Last year, Carr ranked fifth in passes over 20 yards in the air, again, using PFF stats, with a 46-percent completion rate, 858 yards and a 117.6 passer rating. Smith was 20th in that category, completing less than a third of his attempt with a 72.8 passer rating.

The Raiders certainly want to push the ball downfield more. Carr has but four explosive plays in nearly three games of the Raiders’ four game losing streak – he missed the Baltimore loss with a fractured in his back – and hasn’t worked short passes consistently enough to score often.

“We definitely want to be able to (create explosive plays),” Carr said. “Now does that mean we’re going to do anything differently or trying to force things? Absolutely not. That’s where you get in trouble. That’s something that I’ve learned in my career. You can’t force it. You just have to work hard and let it happen.”

Some think Smith is letting it fly with a stoked competitive fire because the Chiefs traded up to draft Patrick Mahomes. Kansas City head coach Andy Reid believes a strong supporting cast led by Tyreek Hill, Travis Kelce and rookie running back Kareem Hunt allows him to do big things Carr typically does.

There is, however, one constant heading into Thursday’s matchup. Smith has owned the Raiders. The Chiefs have had Carr’s number.

Smith is 9-1 against Oakland. Carr’s 1-5 against K.C.

Smith has 8.3 yards per attempt, 19 touchdowns and just four picks against the Raiders. Carr averages 4.92 yards per attempt, six touchdowns and five interceptions versus the Chiefs.

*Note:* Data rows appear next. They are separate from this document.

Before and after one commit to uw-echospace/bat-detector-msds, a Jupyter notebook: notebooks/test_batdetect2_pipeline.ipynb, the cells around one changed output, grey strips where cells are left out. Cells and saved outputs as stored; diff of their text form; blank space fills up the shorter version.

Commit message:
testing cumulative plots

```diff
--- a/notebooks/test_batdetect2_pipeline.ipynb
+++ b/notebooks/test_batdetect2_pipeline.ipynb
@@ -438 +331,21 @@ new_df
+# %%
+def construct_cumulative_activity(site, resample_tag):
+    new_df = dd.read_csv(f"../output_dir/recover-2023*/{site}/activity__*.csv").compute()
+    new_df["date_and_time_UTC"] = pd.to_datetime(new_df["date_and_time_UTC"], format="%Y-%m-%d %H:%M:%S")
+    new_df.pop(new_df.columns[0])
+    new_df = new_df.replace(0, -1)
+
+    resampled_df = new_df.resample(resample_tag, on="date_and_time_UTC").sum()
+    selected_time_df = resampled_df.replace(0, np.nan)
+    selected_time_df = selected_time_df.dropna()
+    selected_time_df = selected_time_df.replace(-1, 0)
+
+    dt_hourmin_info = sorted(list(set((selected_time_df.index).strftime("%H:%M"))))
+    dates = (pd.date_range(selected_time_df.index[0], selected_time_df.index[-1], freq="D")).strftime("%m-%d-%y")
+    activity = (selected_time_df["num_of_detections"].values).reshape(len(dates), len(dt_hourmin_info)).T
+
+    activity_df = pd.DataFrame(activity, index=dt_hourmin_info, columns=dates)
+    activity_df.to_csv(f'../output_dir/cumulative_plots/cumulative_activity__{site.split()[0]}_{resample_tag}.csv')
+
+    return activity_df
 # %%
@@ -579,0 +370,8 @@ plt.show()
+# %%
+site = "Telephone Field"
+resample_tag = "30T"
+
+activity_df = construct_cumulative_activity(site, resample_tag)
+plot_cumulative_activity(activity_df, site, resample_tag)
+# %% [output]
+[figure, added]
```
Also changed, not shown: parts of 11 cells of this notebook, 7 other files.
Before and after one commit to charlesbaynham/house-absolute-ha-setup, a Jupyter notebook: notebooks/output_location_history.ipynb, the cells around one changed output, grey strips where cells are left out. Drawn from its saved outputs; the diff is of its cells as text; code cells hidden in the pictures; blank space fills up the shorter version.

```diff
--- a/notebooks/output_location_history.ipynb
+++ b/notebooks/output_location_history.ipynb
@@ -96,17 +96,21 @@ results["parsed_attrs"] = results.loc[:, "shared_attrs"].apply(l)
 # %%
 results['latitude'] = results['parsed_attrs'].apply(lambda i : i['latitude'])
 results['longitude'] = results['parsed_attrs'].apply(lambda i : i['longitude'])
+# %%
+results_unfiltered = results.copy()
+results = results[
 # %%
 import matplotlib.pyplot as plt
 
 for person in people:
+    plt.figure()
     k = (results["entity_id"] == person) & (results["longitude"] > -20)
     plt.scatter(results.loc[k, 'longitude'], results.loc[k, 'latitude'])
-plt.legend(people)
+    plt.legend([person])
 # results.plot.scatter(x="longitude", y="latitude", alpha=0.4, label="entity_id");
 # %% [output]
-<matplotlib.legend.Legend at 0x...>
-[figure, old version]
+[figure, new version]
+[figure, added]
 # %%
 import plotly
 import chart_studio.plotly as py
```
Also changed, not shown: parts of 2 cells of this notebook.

“These are big games in the division,” Smith said. “You know they’re going to be four quarters. You know they’re going to come down to the end. You just try to go out there every single play and execute. They’re all hard fought and have been close.”

Carr knows Kansas City stands in the way of his ultimate goals. This year, he has to get past them to get the Raiders back on track. That won’t be easy.

“They do a good job of rushing the passer. They do a good job of stopping the run. They do a good job on the coverage end,” Carr said. “They’re sound. They’re really well-coached. (Chiefs defensive coordinator Bob Sutton) is a great coach. All the respect for him. So much respect that he even texted me when I got hurt last year. He’s just a good dude. But this week I don’t like him too much. He does a really good job of making sure everyone is locked in. They’re really smart. They’re really smart players. They don’t do a lot so they can see route concepts. They can visualize things and get used to seeing those kind of things.”